    Fund observes, sensibly, that nobody knows how widespread voter fraud is, because Democrats do their darndest to thwart any efforts to measure it. But Obama's claim about Voter ID's absence in other countries? "Demonstrably false."

    All industrialized democracies — and most that are not — require voters to prove their identity before voting. Britain was a holdout, but last month it announced that persistent examples of voter fraud will require officials to see passports or other documentation from voters in areas prone to corruption.

    Also worth noting is Fund's conclusion:

    Which is precisely why it’s so disappointing to see Barack Obama use it to raise baseless fears that voter ID is a racist form of voter suppression. Even as he leaves office, the president who promised to unify us is continuing his level best to polarize and divide us.

    Obama's methods of "racial healing" will continue, in other words.

  • Also at NR, Kevin D. Williamson on "Our Unimaginative Politicians, and the Need to Stop Rewarding Them". His immediate topic is political bloviating on wealth and the economy, but his bottom line is more general.

    We’ve just had a weekend of political rioting after progressive-leaning and Democrat-affiliated celebrities and public figures called for, among other things, a military coup d’état to overthrow the democratically elected government of the United States and the imposition of martial law. But after the hysteria dies down — and it will die down — we’ll still be back where we were before: a prosperous, stable, healthy nation with some very serious problems that need addressing, and that cannot be addressed until we learn how to speak and think about them intelligently and until we — we citizens — demand that our leaders do. And that means, among other things, that we forgo rewarding political and media figures with money and power for peddling lies and stupidity. A politician is like any other dumb animal: He’ll do what gets him fed and avoid what gets him whipped. And lament “the system” as much as you like, we citizens still control both the carrot and the stick.

  • At Patterico, "JVW" makes note of a WaPo article: "Shocking Development: Throwing Money at Troubled Schools Doesn’t Seem to Accomplish Much"

    Which most clear-eyed folks have known for decades. But this is a new data point, and it only cost $7 Billion-with-a-b to get this extra smidgen of confirmation. Quoting the WaPo:

    The money went to states to distribute to their poorest-performing schools — those with exceedingly low graduation rates, or poor math and reading test scores, or both. Individual schools could receive up to $2 million per year for three years, on the condition that they adopt one of the Obama administration’s four preferred measures: replacing the principal and at least half the teachers, converting into a charter school, closing altogether, or undergoing a “transformation,” including hiring a new principal and adopting new instructional strategies, new teacher evaluations and a longer school day.

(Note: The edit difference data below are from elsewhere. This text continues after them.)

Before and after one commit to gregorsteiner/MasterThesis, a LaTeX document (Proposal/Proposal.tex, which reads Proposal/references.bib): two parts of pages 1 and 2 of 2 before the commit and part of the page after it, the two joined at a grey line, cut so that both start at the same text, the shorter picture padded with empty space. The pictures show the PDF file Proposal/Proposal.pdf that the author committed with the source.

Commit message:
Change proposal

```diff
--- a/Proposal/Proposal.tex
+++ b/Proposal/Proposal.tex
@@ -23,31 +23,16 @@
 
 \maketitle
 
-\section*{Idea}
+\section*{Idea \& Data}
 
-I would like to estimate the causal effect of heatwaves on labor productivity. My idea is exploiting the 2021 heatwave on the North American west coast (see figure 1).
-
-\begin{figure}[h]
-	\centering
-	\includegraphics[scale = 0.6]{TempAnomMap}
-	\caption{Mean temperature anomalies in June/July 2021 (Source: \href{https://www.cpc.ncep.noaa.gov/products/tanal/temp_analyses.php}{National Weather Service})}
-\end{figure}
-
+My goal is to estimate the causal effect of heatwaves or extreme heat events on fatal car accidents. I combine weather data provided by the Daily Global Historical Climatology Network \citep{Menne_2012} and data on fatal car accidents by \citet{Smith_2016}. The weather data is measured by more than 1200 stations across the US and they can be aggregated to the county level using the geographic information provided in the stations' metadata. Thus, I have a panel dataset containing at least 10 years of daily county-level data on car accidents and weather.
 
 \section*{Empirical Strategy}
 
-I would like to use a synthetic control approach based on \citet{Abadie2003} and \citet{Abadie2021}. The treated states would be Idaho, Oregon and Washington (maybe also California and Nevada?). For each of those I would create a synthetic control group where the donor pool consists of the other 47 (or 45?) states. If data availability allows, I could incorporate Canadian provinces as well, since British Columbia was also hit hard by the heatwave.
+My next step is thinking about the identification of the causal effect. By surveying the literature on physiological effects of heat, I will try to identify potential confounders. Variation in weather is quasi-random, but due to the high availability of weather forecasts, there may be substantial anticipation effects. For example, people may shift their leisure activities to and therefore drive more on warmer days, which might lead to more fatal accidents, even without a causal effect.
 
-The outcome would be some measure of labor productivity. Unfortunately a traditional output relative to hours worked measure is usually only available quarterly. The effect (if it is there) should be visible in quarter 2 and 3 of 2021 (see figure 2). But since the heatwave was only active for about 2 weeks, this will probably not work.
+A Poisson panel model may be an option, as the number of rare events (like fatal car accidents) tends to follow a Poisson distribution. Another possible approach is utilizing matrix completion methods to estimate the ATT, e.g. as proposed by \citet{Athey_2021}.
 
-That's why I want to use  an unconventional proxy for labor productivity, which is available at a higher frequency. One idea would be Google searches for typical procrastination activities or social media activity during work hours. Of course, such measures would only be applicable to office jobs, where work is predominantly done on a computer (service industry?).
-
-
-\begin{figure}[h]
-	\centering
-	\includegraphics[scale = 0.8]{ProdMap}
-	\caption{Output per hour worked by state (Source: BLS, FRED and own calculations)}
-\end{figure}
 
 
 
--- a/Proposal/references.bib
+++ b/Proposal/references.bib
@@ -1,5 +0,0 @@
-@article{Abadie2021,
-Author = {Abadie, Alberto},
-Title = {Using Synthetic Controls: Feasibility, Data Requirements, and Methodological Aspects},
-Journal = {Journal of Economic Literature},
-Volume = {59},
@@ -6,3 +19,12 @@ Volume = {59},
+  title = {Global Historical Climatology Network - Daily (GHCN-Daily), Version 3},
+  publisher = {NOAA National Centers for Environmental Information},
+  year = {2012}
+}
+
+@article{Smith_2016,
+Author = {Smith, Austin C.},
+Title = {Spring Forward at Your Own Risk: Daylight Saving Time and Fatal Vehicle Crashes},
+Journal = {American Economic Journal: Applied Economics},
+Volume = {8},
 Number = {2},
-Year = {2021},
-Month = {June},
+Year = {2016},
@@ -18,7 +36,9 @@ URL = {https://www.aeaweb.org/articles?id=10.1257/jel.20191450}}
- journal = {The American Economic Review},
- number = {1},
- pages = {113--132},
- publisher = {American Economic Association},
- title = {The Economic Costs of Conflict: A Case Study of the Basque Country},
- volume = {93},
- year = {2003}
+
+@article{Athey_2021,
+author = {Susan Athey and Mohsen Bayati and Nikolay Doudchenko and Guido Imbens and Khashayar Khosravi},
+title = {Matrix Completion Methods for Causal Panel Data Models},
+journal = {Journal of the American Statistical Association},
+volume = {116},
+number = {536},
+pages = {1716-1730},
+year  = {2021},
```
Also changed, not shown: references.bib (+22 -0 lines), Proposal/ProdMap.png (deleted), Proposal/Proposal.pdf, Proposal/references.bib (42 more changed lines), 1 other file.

    The Education Department did not track how the money was spent, other than to note which of the four strategies schools chose.

    Yet another thing to remember when Democrats blather about Betsy DeVos's "lack of qualifications". This is what happens when the "qualified" people have been in charge for eight years.

    Also commenting on this is Nick Gillespie, who uses it as a springboard to advocate for school choice. Video:

    Adds Gillespie: "Extra credit if you can guess what letter the asterisk is for." I got it, did you?